Pull every line with "package" from the data.

----- INFORMATION -----

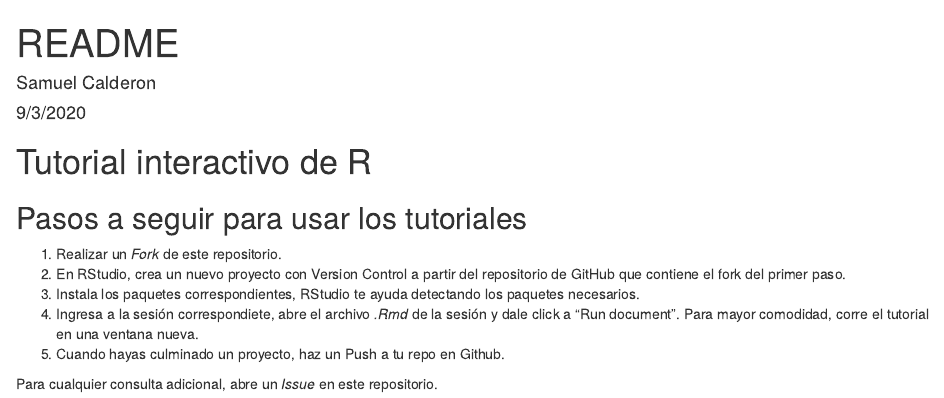
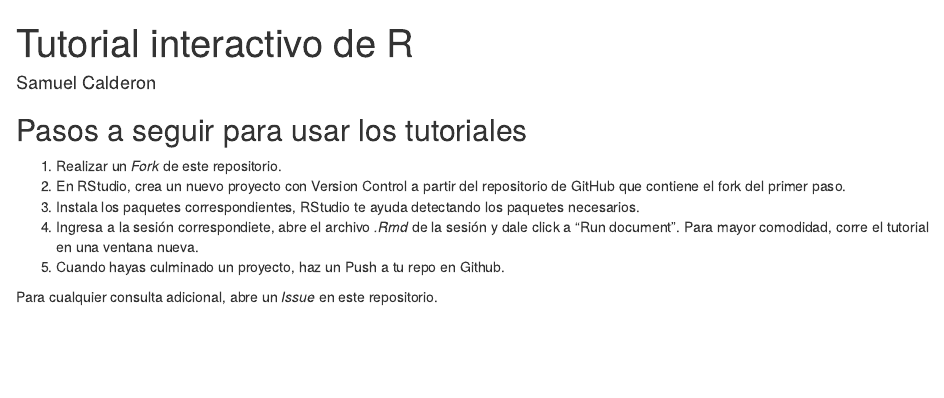
Before and after one commit to calderonsamuel/R_tutorial_interactivo, an R Markdown document (README.Rmd): the page in a window 1100 px wide, from its top. Rendered offline with R 4.5, knitr and Pandoc, with nearby package versions.

Commit message:
change readme title

````diff
--- a/README.Rmd
+++ b/README.Rmd
@@ -1,7 +1,6 @@
 ---
-title: "README"
+title: "Tutorial interactivo de R"
 author: "Samuel Calderon"
-date: "9/3/2020"
 output:
   html_document:
     keep_md: yes
@@ -10,8 +9,6 @@ output:
 ```{r setup, include=FALSE}
 knitr::opts_chunk$set(echo = TRUE)
 ```
-
-# Tutorial interactivo de R
 
 ## Pasos a seguir para usar los tutoriales
 
````
Also changed, not shown: README.md.
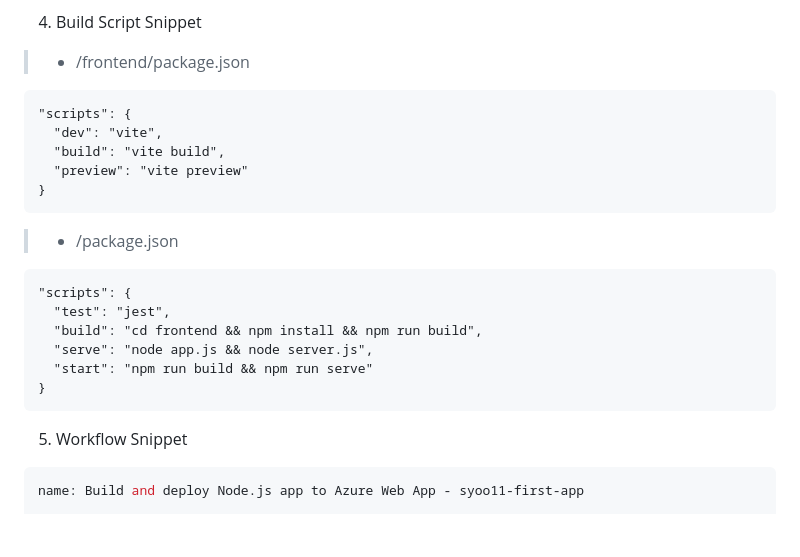
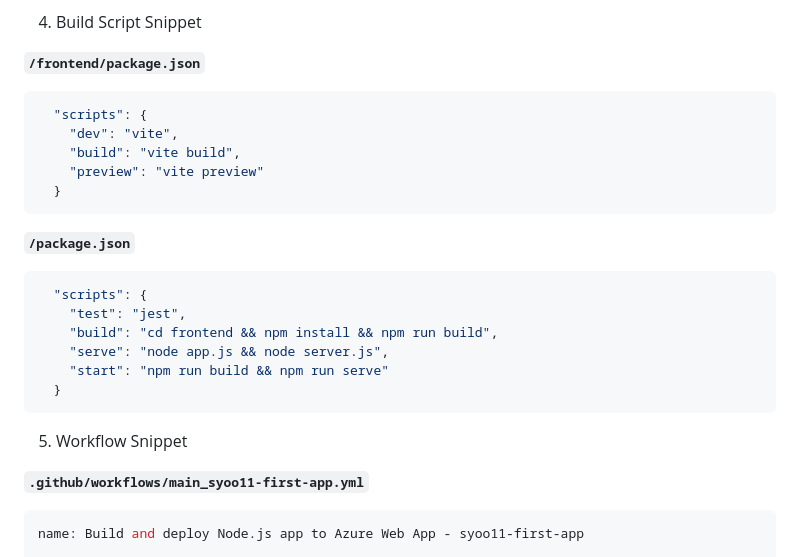
Before and after one commit to eva-seulki/syoo11-first-app, a Markdown page: README.md, the part around one of its changes. GitHub-like rendering; blank space fills up the shorter version.

````diff
--- a/README.md
+++ b/README.md
@@ -41,25 +41,30 @@ Azure Devops:
 > * Azure Web App (Linux instance)
 
 4. Build Script Snippet
-> * /frontend/package.json
-  ```
+
+**`/frontend/package.json`**
+```json
   "scripts": {
     "dev": "vite",
     "build": "vite build",
     "preview": "vite preview"
   }
-  ```
-> * /package.json
-  ```
+```
+
+**`/package.json`**
+```json
   "scripts": {
     "test": "jest",
     "build": "cd frontend && npm install && npm run build",
     "serve": "node app.js && node server.js",
     "start": "npm run build && npm run serve"
   }
-  ```
+```
+
 5. Workflow Snippet
-``` yaml
+
+**`.github/workflows/main_syoo11-first-app.yml`**
+```yml
 name: Build and deploy Node.js app to Azure Web App - syoo11-first-app
 
 on:
````
Also changed, not shown: other parts of README.md (+2 -2 lines).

-----

◆ OUTPUT BELOW
Before and after one commit to calderonsamuel/R_tutorial_interactivo, an R Markdown document (README.Rmd): the page in a window 1100 px wide, from its top. Rendered offline with R 4.5, knitr and Pandoc, with nearby package versions.
-> * /frontend/package.json
+**`/frontend/package.json`**
-> * /package.json
+**`/package.json`**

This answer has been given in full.